(Edit difference data)
.....
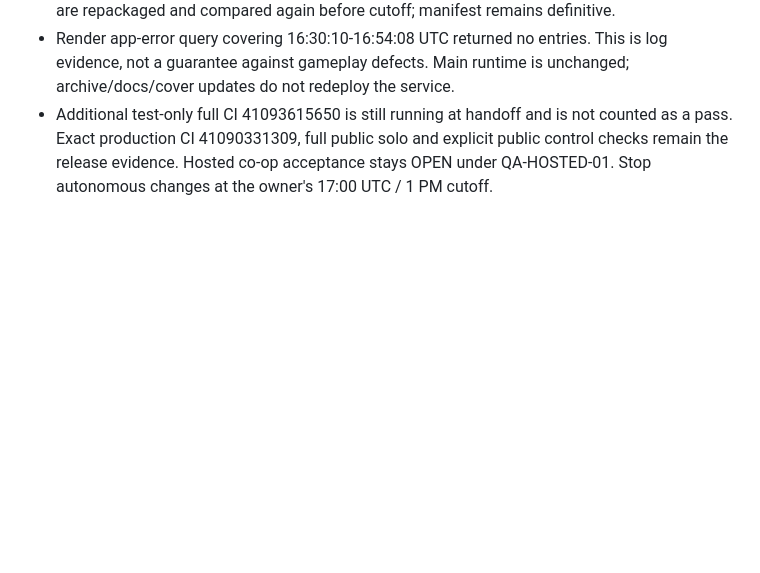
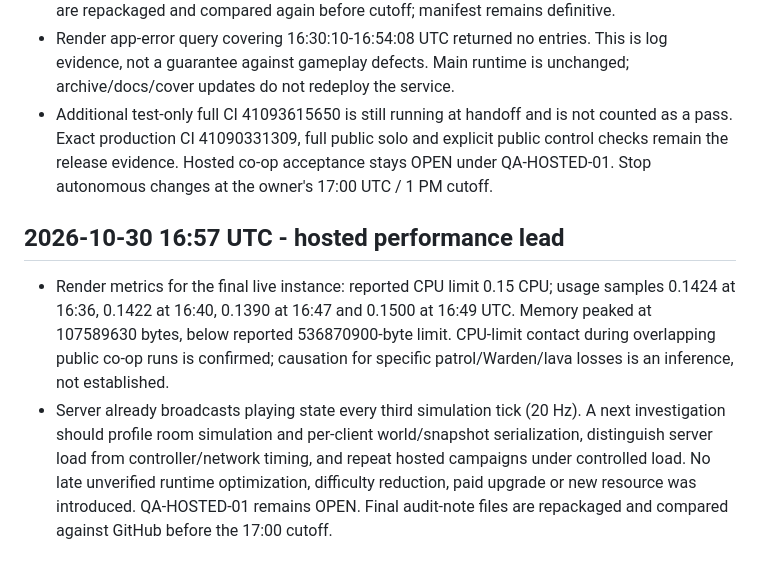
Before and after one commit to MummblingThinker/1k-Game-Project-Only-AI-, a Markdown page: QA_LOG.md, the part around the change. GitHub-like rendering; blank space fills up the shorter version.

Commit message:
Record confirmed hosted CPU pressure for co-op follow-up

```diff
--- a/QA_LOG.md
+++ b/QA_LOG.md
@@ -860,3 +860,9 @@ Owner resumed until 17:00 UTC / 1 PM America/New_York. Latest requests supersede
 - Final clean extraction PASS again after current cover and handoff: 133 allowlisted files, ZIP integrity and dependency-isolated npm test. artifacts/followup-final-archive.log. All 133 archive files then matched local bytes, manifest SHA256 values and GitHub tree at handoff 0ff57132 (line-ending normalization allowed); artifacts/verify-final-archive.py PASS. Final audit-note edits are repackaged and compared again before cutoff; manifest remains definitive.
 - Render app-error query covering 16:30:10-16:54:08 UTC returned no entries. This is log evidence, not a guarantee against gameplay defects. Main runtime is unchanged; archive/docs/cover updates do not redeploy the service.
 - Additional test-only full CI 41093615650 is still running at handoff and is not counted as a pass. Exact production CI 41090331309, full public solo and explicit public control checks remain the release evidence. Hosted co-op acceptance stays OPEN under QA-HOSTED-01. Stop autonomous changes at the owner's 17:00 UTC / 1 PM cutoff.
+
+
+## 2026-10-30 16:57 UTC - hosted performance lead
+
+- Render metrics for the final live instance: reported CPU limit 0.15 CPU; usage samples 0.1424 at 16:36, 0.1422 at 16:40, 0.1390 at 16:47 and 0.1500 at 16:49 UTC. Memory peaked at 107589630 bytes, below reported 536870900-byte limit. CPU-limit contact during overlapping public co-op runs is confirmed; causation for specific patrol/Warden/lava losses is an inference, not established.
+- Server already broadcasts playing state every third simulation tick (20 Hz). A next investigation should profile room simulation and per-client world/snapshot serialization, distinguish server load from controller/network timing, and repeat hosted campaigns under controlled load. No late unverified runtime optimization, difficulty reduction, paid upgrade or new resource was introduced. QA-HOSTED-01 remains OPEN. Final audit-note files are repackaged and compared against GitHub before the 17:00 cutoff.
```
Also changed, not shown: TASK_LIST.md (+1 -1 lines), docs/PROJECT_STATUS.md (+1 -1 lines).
.....
# DIRECTIONS
Your job is to copy every entry exactly. Omit the pictures.

# EXERCISE ANSWER
Before and after one commit to MummblingThinker/1k-Game-Project-Only-AI-, a Markdown page: QA_LOG.md, the part around the change. GitHub-like rendering; blank space fills up the shorter version.

Commit message:
Record confirmed hosted CPU pressure for co-op follow-up

```diff
--- a/QA_LOG.md
+++ b/QA_LOG.md
@@ -860,3 +860,9 @@ Owner resumed until 17:00 UTC / 1 PM America/New_York. Latest requests supersede
 - Final clean extraction PASS again after current cover and handoff: 133 allowlisted files, ZIP integrity and dependency-isolated npm test. artifacts/followup-final-archive.log. All 133 archive files then matched local bytes, manifest SHA256 values and GitHub tree at handoff 0ff57132 (line-ending normalization allowed); artifacts/verify-final-archive.py PASS. Final audit-note edits are repackaged and compared again before cutoff; manifest remains definitive.
 - Render app-error query covering 16:30:10-16:54:08 UTC returned no entries. This is log evidence, not a guarantee against gameplay defects. Main runtime is unchanged; archive/docs/cover updates do not redeploy the service.
 - Additional test-only full CI 41093615650 is still running at handoff and is not counted as a pass. Exact production CI 41090331309, full public solo and explicit public control checks remain the release evidence. Hosted co-op acceptance stays OPEN under QA-HOSTED-01. Stop autonomous changes at the owner's 17:00 UTC / 1 PM cutoff.
+
+
+## 2026-10-30 16:57 UTC - hosted performance lead
+
+- Render metrics for the final live instance: reported CPU limit 0.15 CPU; usage samples 0.1424 at 16:36, 0.1422 at 16:40, 0.1390 at 16:47 and 0.1500 at 16:49 UTC. Memory peaked at 107589630 bytes, below reported 536870900-byte limit. CPU-limit contact during overlapping public co-op runs is confirmed; causation for specific patrol/Warden/lava losses is an inference, not established.
+- Server already broadcasts playing state every third simulation tick (20 Hz). A next investigation should profile room simulation and per-client world/snapshot serialization, distinguish server load from controller/network timing, and repeat hosted campaigns under controlled load. No late unverified runtime optimization, difficulty reduction, paid upgrade or new resource was introduced. QA-HOSTED-01 remains OPEN. Final audit-note files are repackaged and compared against GitHub before the 17:00 cutoff.
```
Also changed, not shown: TASK_LIST.md (+1 -1 lines), docs/PROJECT_STATUS.md (+1 -1 lines).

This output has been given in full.